Once our temperatures had lowered, thirsts were quenched and tired legs rested we found ourselves beside the Sunken Garden (see below), a walled area near the Great Dixter Oast House which contains a pond (as you might imagine for a sunken garden). Our Great Dixter guide Rachael was always pleased to answer questions (mostly to identify plants and their growing habits). I noticed that some among us had notebooks and pencils with which to feverishly make detailed notes and I felt quite ‘naked’ for only having my iPhone and camera but that said I think any more than those and I may well have missed out on the enjoyment of being at Great Dixter in itself – which was full of breath-taking moments to be lived in the moment.

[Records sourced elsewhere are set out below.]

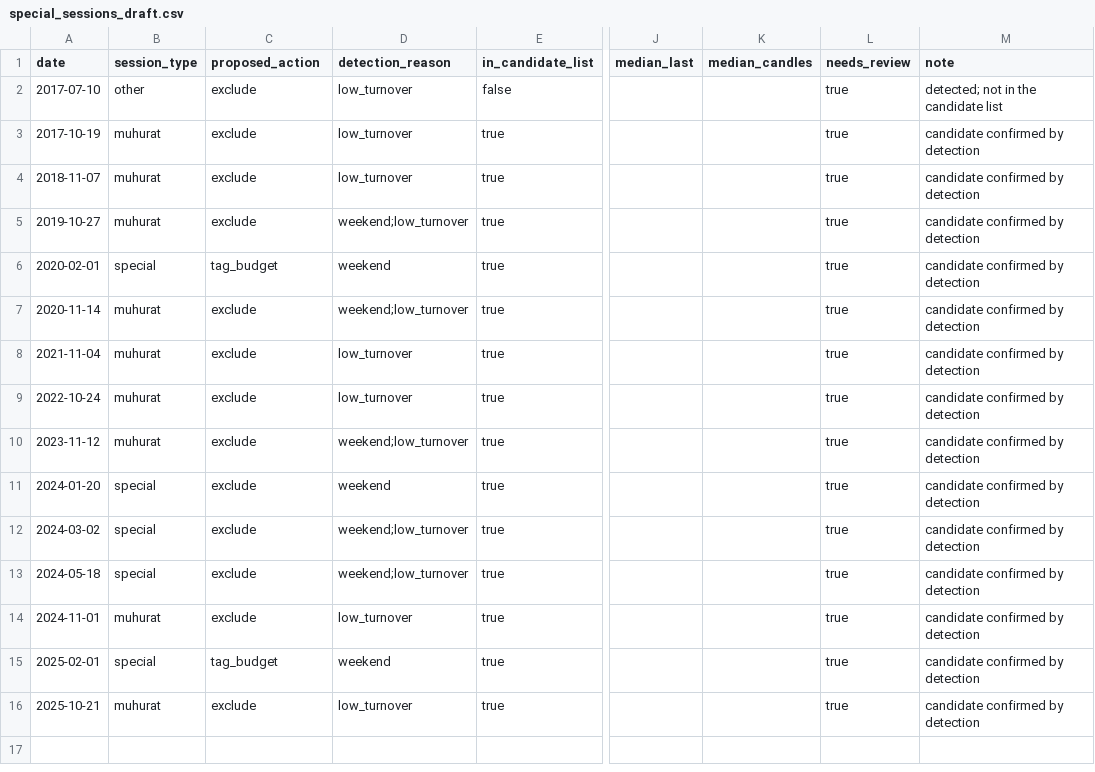
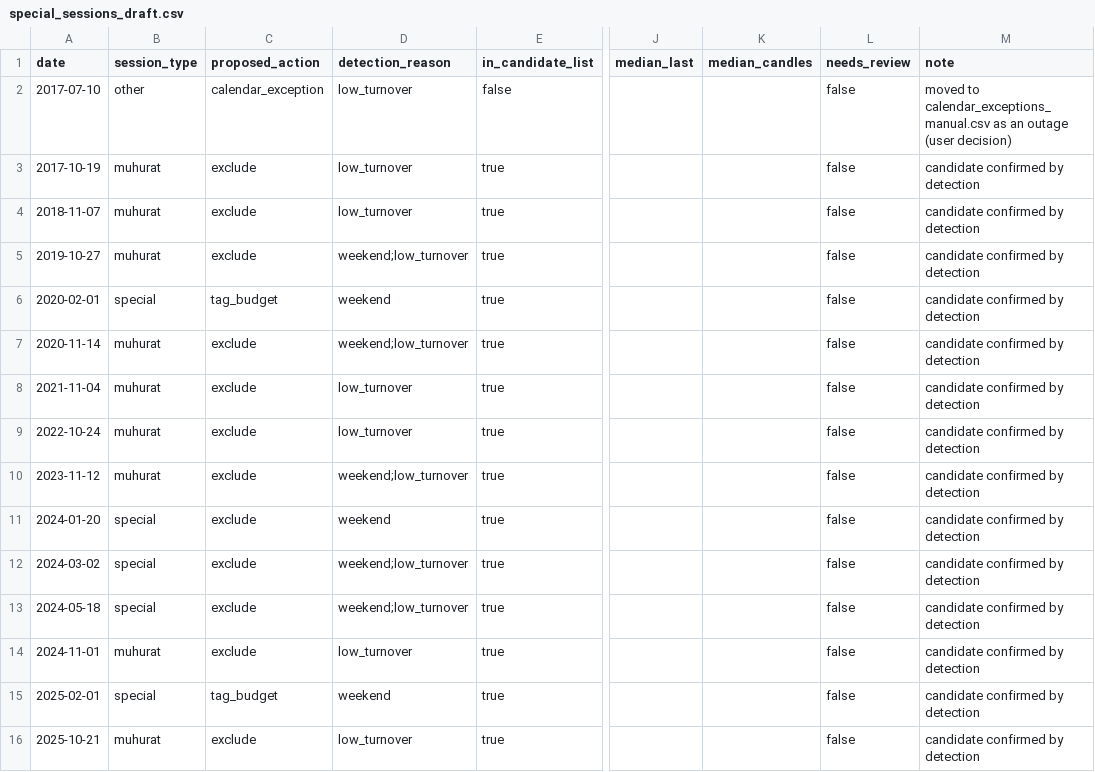
Before and after one commit to utkarsh2787/ai-trading-bot, a CSV file: data/ref/manual/special_sessions_draft.csv, drawn as a sheet; only a part is shown, gaps mark what is left out; the diff names each change by its address in the sheet, - before the commit and + after, or states it on an @@ line.

```diff
--- a/data/ref/manual/special_sessions_draft.csv
+++ b/data/ref/manual/special_sessions_draft.csv
-C2 (proposed_action): exclude
+C2 (proposed_action): calendar_exception
-L2:L16 (needs_review): true
+L2:L16 (needs_review): false
-M2 (note): detected; not in the candidate list
+M2 (note): moved to calendar_exceptions_manual.csv as an outage (user decision)
```
Also changed, not shown: data/ref/manual/mergers.csv, data/ref/manual/nifty200_changes_manual.csv, 8 other files.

Around to the side and rear of the main house are the Blue Garden, Upper Moat and Topiary Lawn, we were informed that the Blue Garden is so called because of the blue hydrangeas that once grew there, though now mostly pink due to the natural soil acidity (in previous years it had been manually altered to keep them blue). A few steps down and we were met with the sound of many grass hoppers enjoying the warm sunshine and tall grasses of the Topiary Lawn – a wild meadow area, well kept as a lawn in a bygone era under Christopher Lloyd but now a perfect location for less well manicured plants. Later, after the tour had finished and we had free time to roam Great Dixter alone I found myself here just taking in the house and the chirping grass hoppers – I like to try and capture a moment on a day like this, something I can use in meditation at a later date.
Our final destination by around 3.15pm was the Exotic garden, here there once grew roses which Christopher Lloyd famously removed after the death of his mother, his apparent discernment causing some fuss within the horticultural upper-echelons of the era. Today the Exotic garden still has some roses growing there, but also palms, banana plants, pines and even Dhalias – all of which seemed to draw in a number of insects – so clearly they felt quite at home in the perceived mish-mash of plant types. One of the characteristics of Great Dixter is that the planting style is not necessarily what you’d call ‘traditional’ – many plants thriving together look somewhat out of place but this is part of Christopher Lloyd’s legacy of ‘trial and error’ that today’s Head Gardener Fergus Garrett continues.
When the tour had ended I relished the chance to wander free for two hours longer, often alone in one of the gardens – just me, my camera and the butterflies. I love how closely the plants grow into and over the paths which criss-cross the gardens in front of the house, as you navigate your way around you are forced to brush past the plants and it has dawned on me that many other gardens lack a personal charm because of the absence of this touch and interaction. I also very much enjoyed being amongst the gardeners whilst they were at work, a number of times I came across Fergus Garrett issuing instructions to the team he has working with him and I also found listening in to be quite useful.
Presented below is the full gallery of photographs that I took at Great Dixter, they are all connected via Flickr, click to enlarge or see many more of my photos from other gardens on my flickr profile. Keep an eye on the ‘What’s On‘ tab at the Great Dixter website if you’d like to attend a Behind the Scenes at Great Dixter tour yourself.